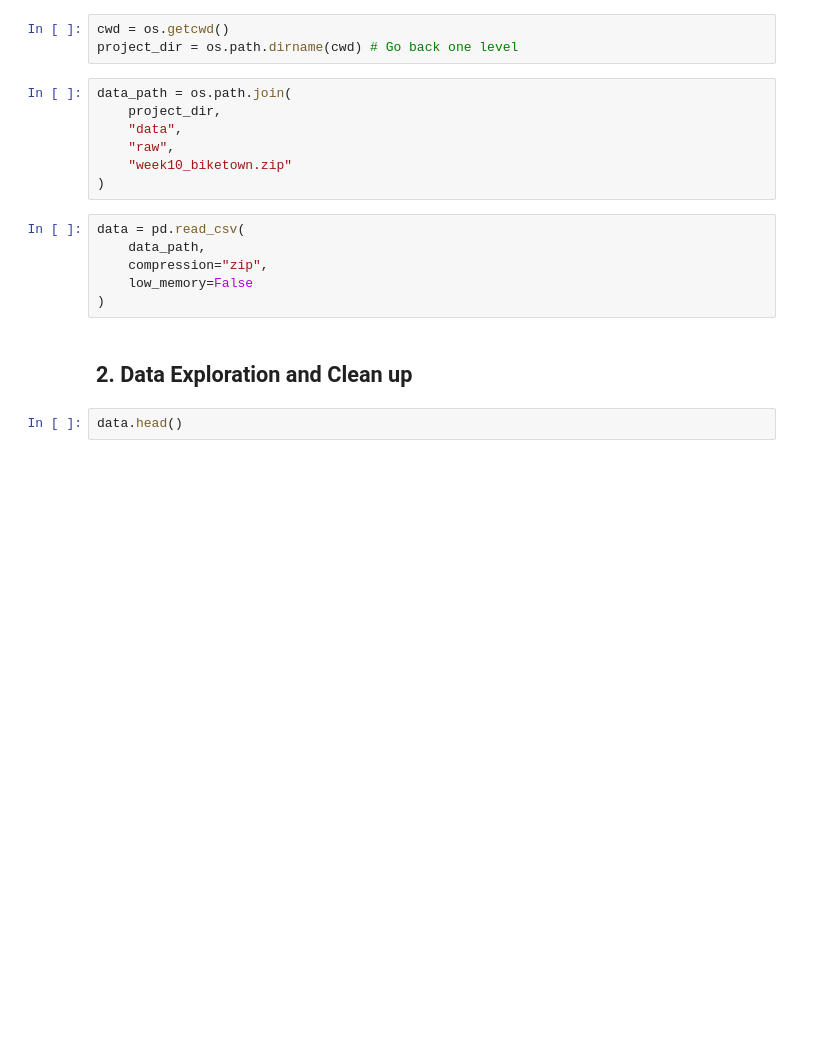
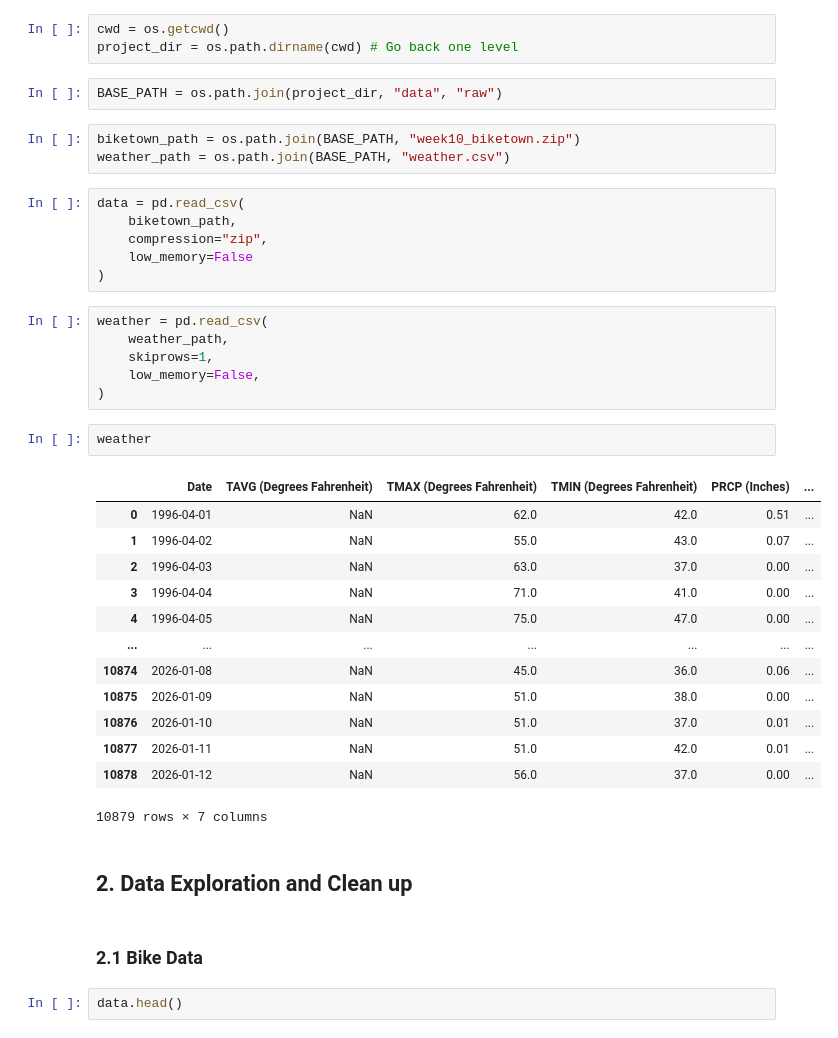
Before and after one commit to AngelGigov/ml-data-projects, a Jupyter notebook: projects/biketown-forecast/notebooks/biketown_forecast.ipynb, the cells around one changed output. Cells and saved outputs as stored; diff of their text form; blank space fills up the shorter version.

Commit message:
adding weather dataset

```diff
--- a/projects/biketown-forecast/notebooks/biketown_forecast.ipynb
+++ b/projects/biketown-forecast/notebooks/biketown_forecast.ipynb
@@ -18,20 +18,42 @@ Given historical BikeTown usage data, forecast station-level bike demand 3 days
 cwd = os.getcwd()
 project_dir = os.path.dirname(cwd) # Go back one level
 # %%
-data_path = os.path.join(
-    project_dir,
-    "data",
-    "raw",
-    "week10_biketown.zip"
-)
+BASE_PATH = os.path.join(project_dir, "data", "raw")
 # %%
-data = pd.read_csv(
-    data_path,
-    compression="zip",
-    low_memory=False
-)
+biketown_path = os.path.join(BASE_PATH, "week10_biketown.zip")
+weather_path = os.path.join(BASE_PATH, "weather.csv")
+# %%
+data = pd.read_csv(
+    biketown_path,
+    compression="zip",
+    low_memory=False
+)
+# %%
+weather = pd.read_csv(
+    weather_path,
+    skiprows=1,
+    low_memory=False,
+)
+# %%
+weather
+# %% [output]
+|  | Date | TAVG (Degrees Fahrenheit) | TMAX (Degrees Fahrenheit) | TMIN (Degrees Fahrenheit) | PRCP (Inches) | ... |
+| 0 | 1996-04-01 | NaN | 62.0 | 42.0 | 0.51 | ... |
+| 1 | 1996-04-02 | NaN | 55.0 | 43.0 | 0.07 | ... |
+| 2 | 1996-04-03 | NaN | 63.0 | 37.0 | 0.00 | ... |
+| 3 | 1996-04-04 | NaN | 71.0 | 41.0 | 0.00 | ... |
+| 4 | 1996-04-05 | NaN | 75.0 | 47.0 | 0.00 | ... |
+| ... | ... | ... | ... | ... | ... | ... |
+| 10874 | 2026-01-08 | NaN | 45.0 | 36.0 | 0.06 | ... |
+| 10875 | 2026-01-09 | NaN | 51.0 | 38.0 | 0.00 | ... |
+| 10876 | 2026-01-10 | NaN | 51.0 | 37.0 | 0.01 | ... |
+| 10877 | 2026-01-11 | NaN | 51.0 | 42.0 | 0.01 | ... |
+| 10878 | 2026-01-12 | NaN | 56.0 | 37.0 | 0.00 | ... |
+10879 rows × 7 columns
 # %% [markdown]
 ## 2. Data Exploration and Clean up
+# %% [markdown]
+### 2.1 Bike Data
 # %%
 data.head()
 # %% [output]
```
Also changed, not shown: parts of 9 cells of this notebook.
········
> Directions: Restate the data above verbatim, skipping every image.

> Your response:
Before and after one commit to AngelGigov/ml-data-projects, a Jupyter notebook: projects/biketown-forecast/notebooks/biketown_forecast.ipynb, the cells around one changed output. Cells and saved outputs as stored; diff of their text form; blank space fills up the shorter version.

Commit message:
adding weather dataset

```diff
--- a/projects/biketown-forecast/notebooks/biketown_forecast.ipynb
+++ b/projects/biketown-forecast/notebooks/biketown_forecast.ipynb
@@ -18,20 +18,42 @@ Given historical BikeTown usage data, forecast station-level bike demand 3 days
 cwd = os.getcwd()
 project_dir = os.path.dirname(cwd) # Go back one level
 # %%
-data_path = os.path.join(
-    project_dir,
-    "data",
-    "raw",
-    "week10_biketown.zip"
-)
+BASE_PATH = os.path.join(project_dir, "data", "raw")
 # %%
-data = pd.read_csv(
-    data_path,
-    compression="zip",
-    low_memory=False
-)
+biketown_path = os.path.join(BASE_PATH, "week10_biketown.zip")
+weather_path = os.path.join(BASE_PATH, "weather.csv")
+# %%
+data = pd.read_csv(
+    biketown_path,
+    compression="zip",
+    low_memory=False
+)
+# %%
+weather = pd.read_csv(
+    weather_path,
+    skiprows=1,
+    low_memory=False,
+)
+# %%
+weather
+# %% [output]
+|  | Date | TAVG (Degrees Fahrenheit) | TMAX (Degrees Fahrenheit) | TMIN (Degrees Fahrenheit) | PRCP (Inches) | ... |
+| 0 | 1996-04-01 | NaN | 62.0 | 42.0 | 0.51 | ... |
+| 1 | 1996-04-02 | NaN | 55.0 | 43.0 | 0.07 | ... |
+| 2 | 1996-04-03 | NaN | 63.0 | 37.0 | 0.00 | ... |
+| 3 | 1996-04-04 | NaN | 71.0 | 41.0 | 0.00 | ... |
+| 4 | 1996-04-05 | NaN | 75.0 | 47.0 | 0.00 | ... |
+| ... | ... | ... | ... | ... | ... | ... |
+| 10874 | 2026-01-08 | NaN | 45.0 | 36.0 | 0.06 | ... |
+| 10875 | 2026-01-09 | NaN | 51.0 | 38.0 | 0.00 | ... |
+| 10876 | 2026-01-10 | NaN | 51.0 | 37.0 | 0.01 | ... |
+| 10877 | 2026-01-11 | NaN | 51.0 | 42.0 | 0.01 | ... |
+| 10878 | 2026-01-12 | NaN | 56.0 | 37.0 | 0.00 | ... |
+10879 rows × 7 columns
 # %% [markdown]
 ## 2. Data Exploration and Clean up
+# %% [markdown]
+### 2.1 Bike Data
 # %%
 data.head()
 # %% [output]
```
Also changed, not shown: parts of 9 cells of this notebook.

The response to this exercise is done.